New MSF mission opens in Gaza
20 November 2000
Press release - Gaza, November 20th, 2000 - MSF opened a mobile clinic program for medical and psychological support to the people of Gaza, particularly children under-12, exposed to violence, because they are living close to zones of conflicts, military camps and colonies, and particularly for children under twelve. Sealed off territories, check-points, constant violence, bullets and bombardments restrict the movement of families in the Gaza strip and have degraded their daily living conditions. "This situation creates poignant psychological distress which requires rapid and specific action. The current situation is, for everyone, more severe and more traumatic than the first Intifada", explained Dr. Christian Lachal, a psychiatrist. "We went to see a young woman, three months pregnant", said Dr. Pierre-Pascal Vandini. "Bottles of teargas had even been thrown inside her house. The family had been taken in panic and fled out the window - she, her husband and their two children. Since the first consultation she was unable to stand up, she was scared of remaining paralysed and she was worried about the baby she was carrying". Such events provoke physiological (partial and temporary paralysis) and psychological trauma: anger, anxiety, fear of being poisoned, nutritional disorders. Medical consultations enable us to detect and care for physiological complications. At the same time, psychologists can begin therapeutic work allowing patients to express their fear, to treat their traumas and reduce their stress. A team is evaluating the situation in Cisjordanie where the inhabitants of the old city of Hebron are subject to a nearly permanent curfew. The MSF teams have been in Cisjordanie since 1994. They were increased at the beginning of the clashes last October.
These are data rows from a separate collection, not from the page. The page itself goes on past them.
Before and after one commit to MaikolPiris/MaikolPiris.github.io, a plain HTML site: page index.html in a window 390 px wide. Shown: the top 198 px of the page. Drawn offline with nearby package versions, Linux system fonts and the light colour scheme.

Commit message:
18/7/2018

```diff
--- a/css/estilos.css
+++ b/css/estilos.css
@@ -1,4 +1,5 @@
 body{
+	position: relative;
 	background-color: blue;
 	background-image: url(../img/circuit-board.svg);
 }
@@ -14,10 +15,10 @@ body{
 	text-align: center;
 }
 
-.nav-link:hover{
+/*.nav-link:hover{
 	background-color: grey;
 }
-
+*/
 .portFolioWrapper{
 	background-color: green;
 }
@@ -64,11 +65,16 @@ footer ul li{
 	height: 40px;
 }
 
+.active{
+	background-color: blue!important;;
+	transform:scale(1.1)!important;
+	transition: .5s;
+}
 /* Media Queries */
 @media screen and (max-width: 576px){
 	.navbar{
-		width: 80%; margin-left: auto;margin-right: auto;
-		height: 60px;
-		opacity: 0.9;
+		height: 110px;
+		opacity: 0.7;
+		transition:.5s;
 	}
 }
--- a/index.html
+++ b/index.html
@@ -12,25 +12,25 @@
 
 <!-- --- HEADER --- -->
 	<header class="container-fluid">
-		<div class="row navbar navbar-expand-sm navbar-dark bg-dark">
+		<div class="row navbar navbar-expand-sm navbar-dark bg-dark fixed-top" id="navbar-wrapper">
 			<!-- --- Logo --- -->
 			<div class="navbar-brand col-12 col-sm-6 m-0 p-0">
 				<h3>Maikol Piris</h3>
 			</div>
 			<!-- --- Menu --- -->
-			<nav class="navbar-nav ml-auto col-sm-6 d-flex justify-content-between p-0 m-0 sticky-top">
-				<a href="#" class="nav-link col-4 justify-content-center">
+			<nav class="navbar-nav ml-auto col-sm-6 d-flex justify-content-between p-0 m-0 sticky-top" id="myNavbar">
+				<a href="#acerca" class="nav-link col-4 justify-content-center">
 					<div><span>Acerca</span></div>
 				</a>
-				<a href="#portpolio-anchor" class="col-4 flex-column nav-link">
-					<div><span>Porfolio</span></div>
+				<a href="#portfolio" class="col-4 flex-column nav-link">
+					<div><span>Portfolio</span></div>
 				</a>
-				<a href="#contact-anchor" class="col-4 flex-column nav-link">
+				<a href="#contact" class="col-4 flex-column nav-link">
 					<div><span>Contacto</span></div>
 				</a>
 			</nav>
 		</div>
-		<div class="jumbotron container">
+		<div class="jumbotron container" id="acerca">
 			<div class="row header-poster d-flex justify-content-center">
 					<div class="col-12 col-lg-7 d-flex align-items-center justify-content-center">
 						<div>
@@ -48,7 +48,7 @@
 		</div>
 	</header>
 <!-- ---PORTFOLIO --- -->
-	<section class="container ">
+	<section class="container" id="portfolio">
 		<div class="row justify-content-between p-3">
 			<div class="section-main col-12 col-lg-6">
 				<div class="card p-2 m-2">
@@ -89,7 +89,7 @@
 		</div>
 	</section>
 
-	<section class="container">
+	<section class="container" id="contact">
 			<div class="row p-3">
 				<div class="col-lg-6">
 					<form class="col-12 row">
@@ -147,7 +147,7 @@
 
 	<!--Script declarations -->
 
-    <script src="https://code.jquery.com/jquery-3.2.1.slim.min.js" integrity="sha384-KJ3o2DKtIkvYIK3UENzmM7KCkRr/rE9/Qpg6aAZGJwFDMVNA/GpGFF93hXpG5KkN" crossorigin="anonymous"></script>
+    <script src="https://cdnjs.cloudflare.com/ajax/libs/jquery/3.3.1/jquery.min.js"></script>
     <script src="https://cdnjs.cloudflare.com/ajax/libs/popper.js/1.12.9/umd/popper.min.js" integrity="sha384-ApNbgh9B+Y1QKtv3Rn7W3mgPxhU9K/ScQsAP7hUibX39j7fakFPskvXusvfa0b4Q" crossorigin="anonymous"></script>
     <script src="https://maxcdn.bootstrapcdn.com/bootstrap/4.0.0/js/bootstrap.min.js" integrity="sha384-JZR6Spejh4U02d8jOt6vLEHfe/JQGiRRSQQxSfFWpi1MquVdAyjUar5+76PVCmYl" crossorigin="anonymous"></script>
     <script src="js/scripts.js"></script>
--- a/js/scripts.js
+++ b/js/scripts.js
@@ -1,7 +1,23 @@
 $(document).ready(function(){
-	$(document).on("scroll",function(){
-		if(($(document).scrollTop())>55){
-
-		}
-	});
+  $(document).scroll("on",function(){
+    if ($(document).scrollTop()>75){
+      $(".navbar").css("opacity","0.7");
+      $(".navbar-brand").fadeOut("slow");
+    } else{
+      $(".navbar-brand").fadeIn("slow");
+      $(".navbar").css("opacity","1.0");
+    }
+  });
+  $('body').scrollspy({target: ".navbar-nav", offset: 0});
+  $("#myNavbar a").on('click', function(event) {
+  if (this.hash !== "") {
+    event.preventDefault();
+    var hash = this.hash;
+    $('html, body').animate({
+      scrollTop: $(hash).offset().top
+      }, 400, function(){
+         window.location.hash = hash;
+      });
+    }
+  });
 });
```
The first aim of the program was to offer support to the Palestinian surgical teams. This included donations of surgery kits to help the medical staff adequately respond to a massive influx of wounded victims. Faced with severe traumas endured by the population in violent areas, psychological support to families was identified as an emergency. Currently ten MSF volunteers are working in Cisjordanie and in the Gaza strip.